## WHAT NEEDS TO BE DONE
Give back all of the data exactly, with every picture omitted.

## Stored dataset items
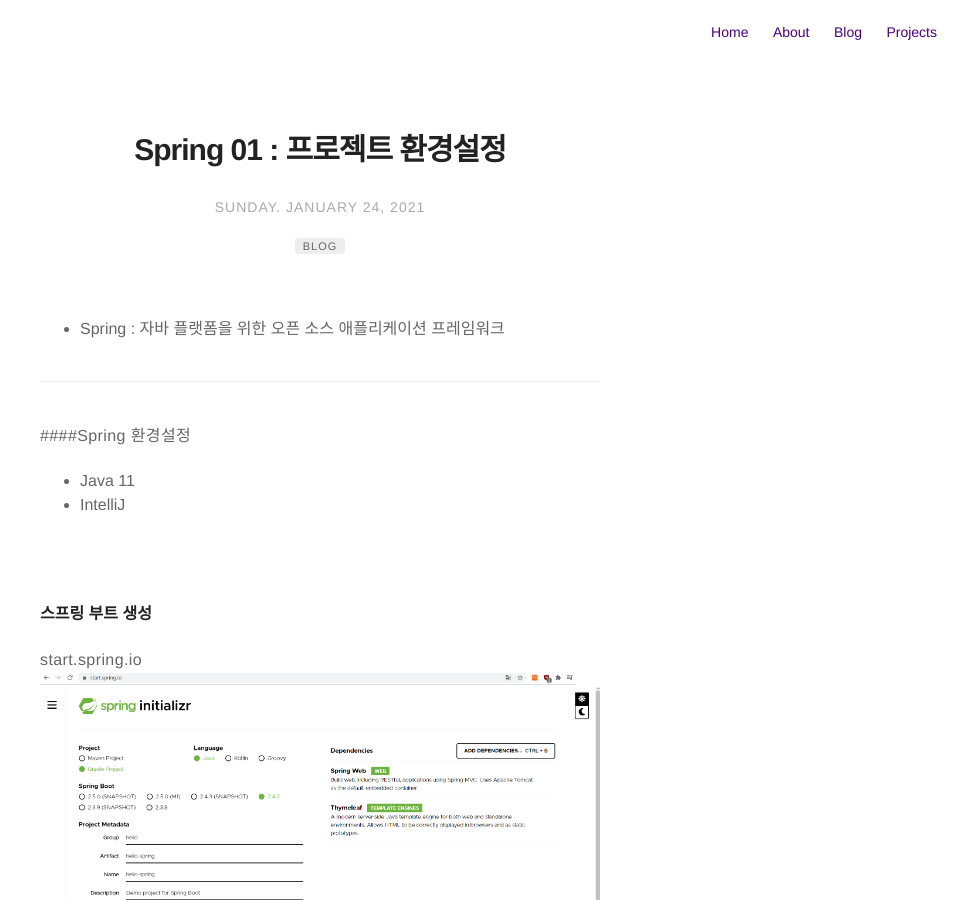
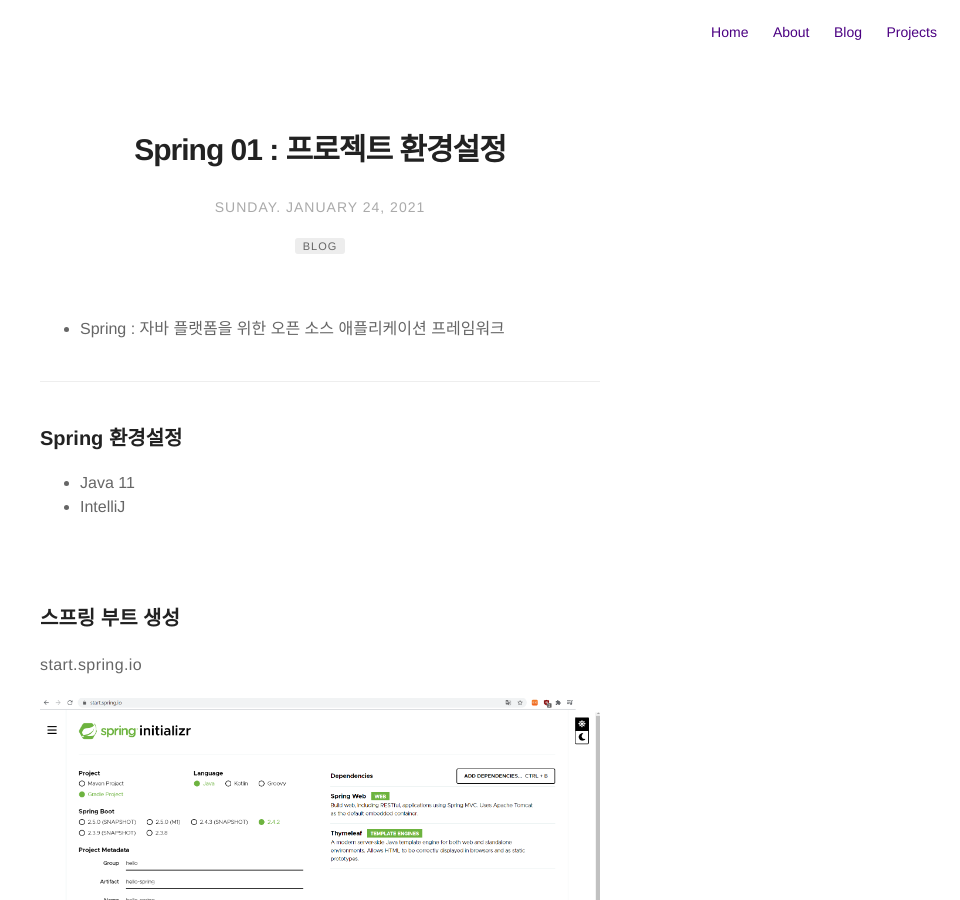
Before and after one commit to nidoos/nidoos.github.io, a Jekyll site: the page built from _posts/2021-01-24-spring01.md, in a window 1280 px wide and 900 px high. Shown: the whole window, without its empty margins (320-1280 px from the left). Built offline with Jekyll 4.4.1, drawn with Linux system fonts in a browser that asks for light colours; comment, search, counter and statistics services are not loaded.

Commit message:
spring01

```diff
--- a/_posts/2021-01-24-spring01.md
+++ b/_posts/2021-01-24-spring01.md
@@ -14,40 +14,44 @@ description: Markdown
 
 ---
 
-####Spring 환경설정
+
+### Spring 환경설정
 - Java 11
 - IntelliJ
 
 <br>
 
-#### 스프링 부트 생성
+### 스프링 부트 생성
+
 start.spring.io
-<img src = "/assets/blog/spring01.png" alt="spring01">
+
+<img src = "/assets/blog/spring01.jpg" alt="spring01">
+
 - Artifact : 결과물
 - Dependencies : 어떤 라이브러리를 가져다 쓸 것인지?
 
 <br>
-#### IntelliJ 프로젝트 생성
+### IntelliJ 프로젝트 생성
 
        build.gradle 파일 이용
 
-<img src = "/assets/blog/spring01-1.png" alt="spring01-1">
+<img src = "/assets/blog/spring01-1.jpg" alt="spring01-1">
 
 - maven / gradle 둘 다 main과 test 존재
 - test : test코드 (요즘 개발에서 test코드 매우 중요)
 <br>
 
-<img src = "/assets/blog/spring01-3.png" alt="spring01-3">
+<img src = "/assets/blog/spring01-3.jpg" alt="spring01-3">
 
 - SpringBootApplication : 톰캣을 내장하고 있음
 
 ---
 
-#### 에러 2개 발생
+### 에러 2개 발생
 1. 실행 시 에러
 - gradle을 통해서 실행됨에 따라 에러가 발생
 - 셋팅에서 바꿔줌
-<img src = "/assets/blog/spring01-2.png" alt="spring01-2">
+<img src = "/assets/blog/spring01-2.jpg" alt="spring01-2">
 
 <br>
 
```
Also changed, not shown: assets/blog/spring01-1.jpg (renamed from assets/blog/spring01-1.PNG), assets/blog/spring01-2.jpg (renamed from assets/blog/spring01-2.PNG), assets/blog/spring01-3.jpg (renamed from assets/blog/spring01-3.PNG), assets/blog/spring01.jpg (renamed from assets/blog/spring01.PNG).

## SOLVED PROBLEM
Before and after one commit to nidoos/nidoos.github.io, a Jekyll site: the page built from _posts/2021-01-24-spring01.md, in a window 1280 px wide and 900 px high. Shown: the whole window, without its empty margins (320-1280 px from the left). Built offline with Jekyll 4.4.1, drawn with Linux system fonts in a browser that asks for light colours; comment, search, counter and statistics services are not loaded.

Commit message:
spring01

```diff
--- a/_posts/2021-01-24-spring01.md
+++ b/_posts/2021-01-24-spring01.md
@@ -14,40 +14,44 @@ description: Markdown
 
 ---
 
-####Spring 환경설정
+
+### Spring 환경설정
 - Java 11
 - IntelliJ
 
 <br>
 
-#### 스프링 부트 생성
+### 스프링 부트 생성
+
 start.spring.io
-<img src = "/assets/blog/spring01.png" alt="spring01">
+
+<img src = "/assets/blog/spring01.jpg" alt="spring01">
+
 - Artifact : 결과물
 - Dependencies : 어떤 라이브러리를 가져다 쓸 것인지?
 
 <br>
-#### IntelliJ 프로젝트 생성
+### IntelliJ 프로젝트 생성
 
        build.gradle 파일 이용
 
-<img src = "/assets/blog/spring01-1.png" alt="spring01-1">
+<img src = "/assets/blog/spring01-1.jpg" alt="spring01-1">
 
 - maven / gradle 둘 다 main과 test 존재
 - test : test코드 (요즘 개발에서 test코드 매우 중요)
 <br>
 
-<img src = "/assets/blog/spring01-3.png" alt="spring01-3">
+<img src = "/assets/blog/spring01-3.jpg" alt="spring01-3">
 
 - SpringBootApplication : 톰캣을 내장하고 있음
 
 ---
 
-#### 에러 2개 발생
+### 에러 2개 발생
 1. 실행 시 에러
 - gradle을 통해서 실행됨에 따라 에러가 발생
 - 셋팅에서 바꿔줌
-<img src = "/assets/blog/spring01-2.png" alt="spring01-2">
+<img src = "/assets/blog/spring01-2.jpg" alt="spring01-2">
 
 <br>
 
```
Also changed, not shown: assets/blog/spring01-1.jpg (renamed from assets/blog/spring01-1.PNG), assets/blog/spring01-2.jpg (renamed from assets/blog/spring01-2.PNG), assets/blog/spring01-3.jpg (renamed from assets/blog/spring01-3.PNG), assets/blog/spring01.jpg (renamed from assets/blog/spring01.PNG).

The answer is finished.